According to the criminal complaint, Treu and Stender had purchased an aerosol can at the Lake Hallie Walmart on Nov. 3, 2018, and were driving back to Treu’s home at 1060 Joseph St., Chippewa Falls. Both men had “huffed” from the aerosol can during the drive.

The crash happened shortly after 11:20 a.m. as Treu was driving northbound on Highway P, just south of the Highway 29 overpass, in the village of Lake Hallie. Treu’s vehicle veered off the west side of the road and struck the group of Girl Scouts as they were removing litter.

During his sentencing hearing, Treu claimed Stender caused the crash. Treu said he yelled at Stender, saying “What are you doing?” when Stender grabbed the wheel.

Treu said he overcorrected the vehicle and wound up going in the ditch, where he struck the Girl Scouts.

In interviews with law enforcement, Stender admitted he grabbed the wheel of the car, causing Treu to yell at him. Stender recalled seeing one person being struck by the vehicle; he hit his head and lost consciousness. He woke up just before they arrived at Treu’s home.

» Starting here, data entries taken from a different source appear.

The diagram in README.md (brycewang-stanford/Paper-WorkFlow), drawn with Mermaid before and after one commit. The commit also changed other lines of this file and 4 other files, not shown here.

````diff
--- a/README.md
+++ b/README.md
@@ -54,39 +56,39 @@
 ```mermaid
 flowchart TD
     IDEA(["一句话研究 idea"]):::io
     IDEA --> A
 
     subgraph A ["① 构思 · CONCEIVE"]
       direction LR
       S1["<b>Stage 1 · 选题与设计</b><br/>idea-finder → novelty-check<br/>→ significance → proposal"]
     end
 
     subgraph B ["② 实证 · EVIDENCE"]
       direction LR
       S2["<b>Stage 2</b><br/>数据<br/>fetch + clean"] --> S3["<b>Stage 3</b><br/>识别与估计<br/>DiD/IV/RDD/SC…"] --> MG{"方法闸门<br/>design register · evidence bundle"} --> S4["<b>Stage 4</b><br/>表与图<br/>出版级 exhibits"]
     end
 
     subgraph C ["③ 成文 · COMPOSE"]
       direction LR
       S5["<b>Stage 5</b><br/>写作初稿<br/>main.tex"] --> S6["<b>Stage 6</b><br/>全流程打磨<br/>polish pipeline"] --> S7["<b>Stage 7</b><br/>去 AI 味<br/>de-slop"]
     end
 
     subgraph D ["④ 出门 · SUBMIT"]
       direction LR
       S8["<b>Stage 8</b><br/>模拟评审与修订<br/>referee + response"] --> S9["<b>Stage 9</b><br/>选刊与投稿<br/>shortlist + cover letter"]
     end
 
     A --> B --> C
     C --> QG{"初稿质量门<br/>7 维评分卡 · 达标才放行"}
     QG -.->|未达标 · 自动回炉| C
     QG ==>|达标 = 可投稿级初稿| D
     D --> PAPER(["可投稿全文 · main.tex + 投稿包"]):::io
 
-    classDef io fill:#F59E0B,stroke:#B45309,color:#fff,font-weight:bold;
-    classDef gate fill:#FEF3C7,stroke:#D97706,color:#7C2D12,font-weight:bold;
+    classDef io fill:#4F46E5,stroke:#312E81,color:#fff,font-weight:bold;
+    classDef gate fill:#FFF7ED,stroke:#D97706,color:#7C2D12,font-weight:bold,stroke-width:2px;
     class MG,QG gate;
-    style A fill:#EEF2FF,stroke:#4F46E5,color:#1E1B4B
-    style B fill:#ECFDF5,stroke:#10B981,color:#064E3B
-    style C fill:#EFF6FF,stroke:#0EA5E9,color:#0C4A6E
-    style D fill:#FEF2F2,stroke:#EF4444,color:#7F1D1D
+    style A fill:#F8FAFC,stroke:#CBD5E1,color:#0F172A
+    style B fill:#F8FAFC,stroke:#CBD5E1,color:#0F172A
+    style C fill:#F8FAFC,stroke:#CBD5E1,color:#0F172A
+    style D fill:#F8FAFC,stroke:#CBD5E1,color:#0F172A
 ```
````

After striking the five people — one Girl Scout who was hit survived the crash — Treu drove his vehicle back to his home rather than staying at the scene. He then hid the pickup in a garage. Stender did not immediately assist law enforcement or return to the scene, leading to the charge of assisting or harboring a felon.

Newell filed the charges against Stender just days after Treu’s sentencing concluded.